What you will do:
Set out the records below again exactly; skip the images.

Given data:
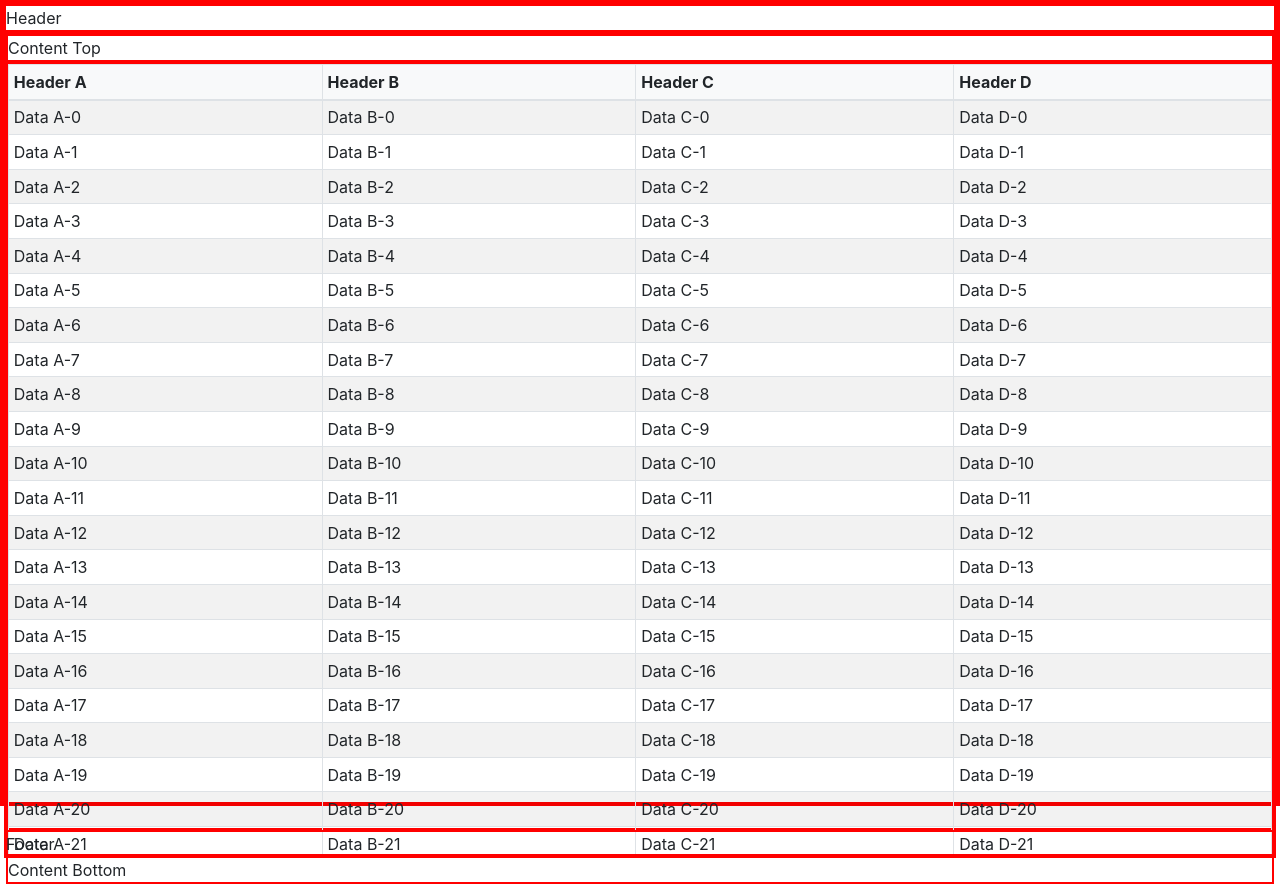
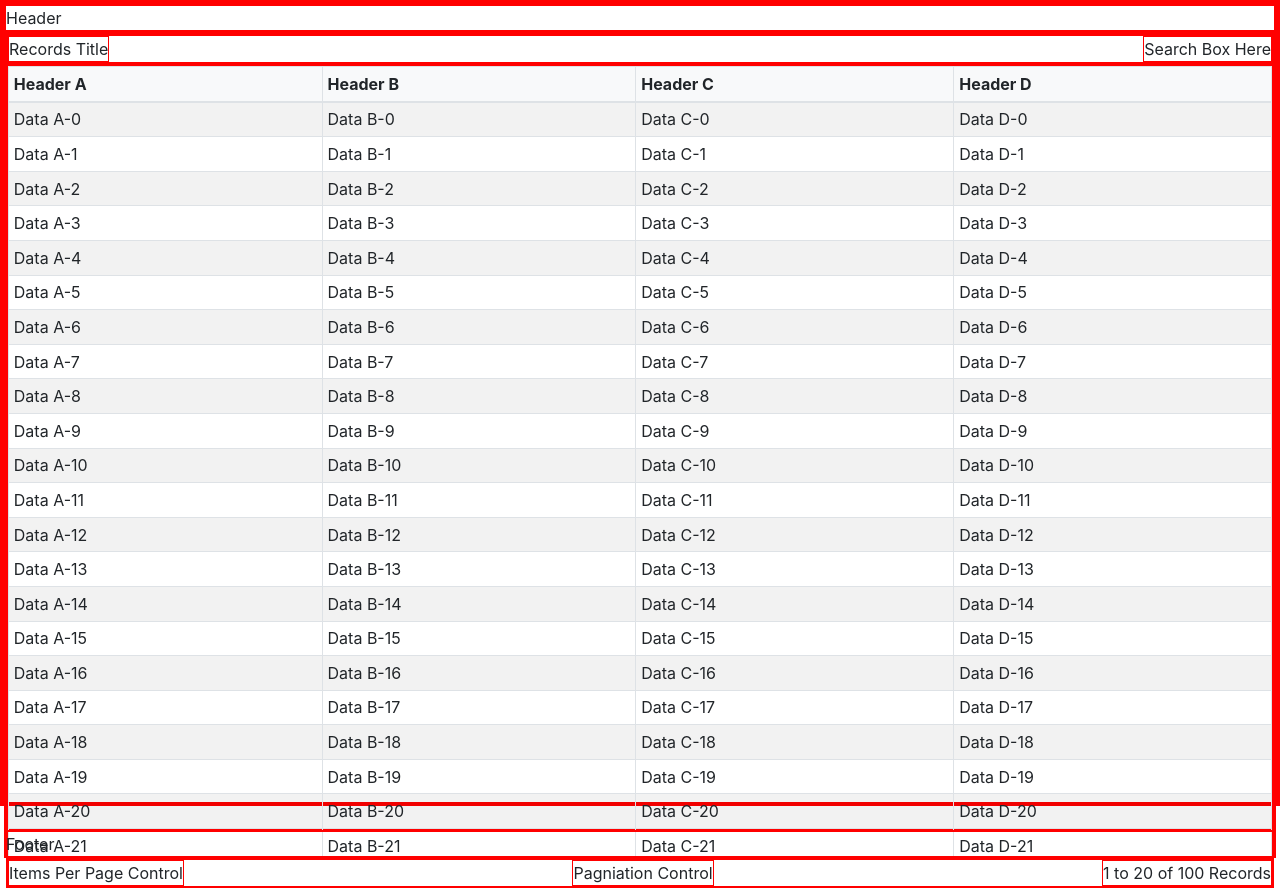
Before and after one commit to stevenriggs/react-flexbox-layout, a React (Create React App) app: page / in a window 1280 px wide. Built offline with nearby package versions, Linux system fonts and the light colour scheme.

Commit message:
create table control placeholders

```diff
--- a/src/components/records/RecordsFooter.js
+++ b/src/components/records/RecordsFooter.js
@@ -2,8 +2,16 @@ import React from 'react';
 
 function RecordsFooter() {
   return (
-    <div className='d-flex flex-row flex-grow-1'>
-        Content Bottom
+    <div className='d-flex flex-row flex-grow-1 justify-content-between'>
+        <div>
+            Items Per Page Control
+        </div>
+        <div>
+            Pagniation Control
+        </div>
+        <div>
+            1 to 20 of 100 Records
+        </div>
     </div>
   );
 }
--- a/src/components/records/RecordsHeader.js
+++ b/src/components/records/RecordsHeader.js
@@ -2,8 +2,13 @@ import React from 'react';
 
 function RecordsHeader() {
   return (
-    <div className='d-flex flex-row flex-grow-1'>
-        Content Top
+    <div className='d-flex flex-row flex-grow-1 justify-content-between'>
+        <div className='d-flex'>
+            Records Title
+        </div>
+        <div className='d-flex'>
+            Search Box Here
+        </div>
     </div>
   );
 }
```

Completed task:
Before and after one commit to stevenriggs/react-flexbox-layout, a React (Create React App) app: page / in a window 1280 px wide. Built offline with nearby package versions, Linux system fonts and the light colour scheme.

Commit message:
create table control placeholders

```diff
--- a/src/components/records/RecordsFooter.js
+++ b/src/components/records/RecordsFooter.js
@@ -2,8 +2,16 @@ import React from 'react';
 
 function RecordsFooter() {
   return (
-    <div className='d-flex flex-row flex-grow-1'>
-        Content Bottom
+    <div className='d-flex flex-row flex-grow-1 justify-content-between'>
+        <div>
+            Items Per Page Control
+        </div>
+        <div>
+            Pagniation Control
+        </div>
+        <div>
+            1 to 20 of 100 Records
+        </div>
     </div>
   );
 }
--- a/src/components/records/RecordsHeader.js
+++ b/src/components/records/RecordsHeader.js
@@ -2,8 +2,13 @@ import React from 'react';
 
 function RecordsHeader() {
   return (
-    <div className='d-flex flex-row flex-grow-1'>
-        Content Top
+    <div className='d-flex flex-row flex-grow-1 justify-content-between'>
+        <div className='d-flex'>
+            Records Title
+        </div>
+        <div className='d-flex'>
+            Search Box Here
+        </div>
     </div>
   );
 }
```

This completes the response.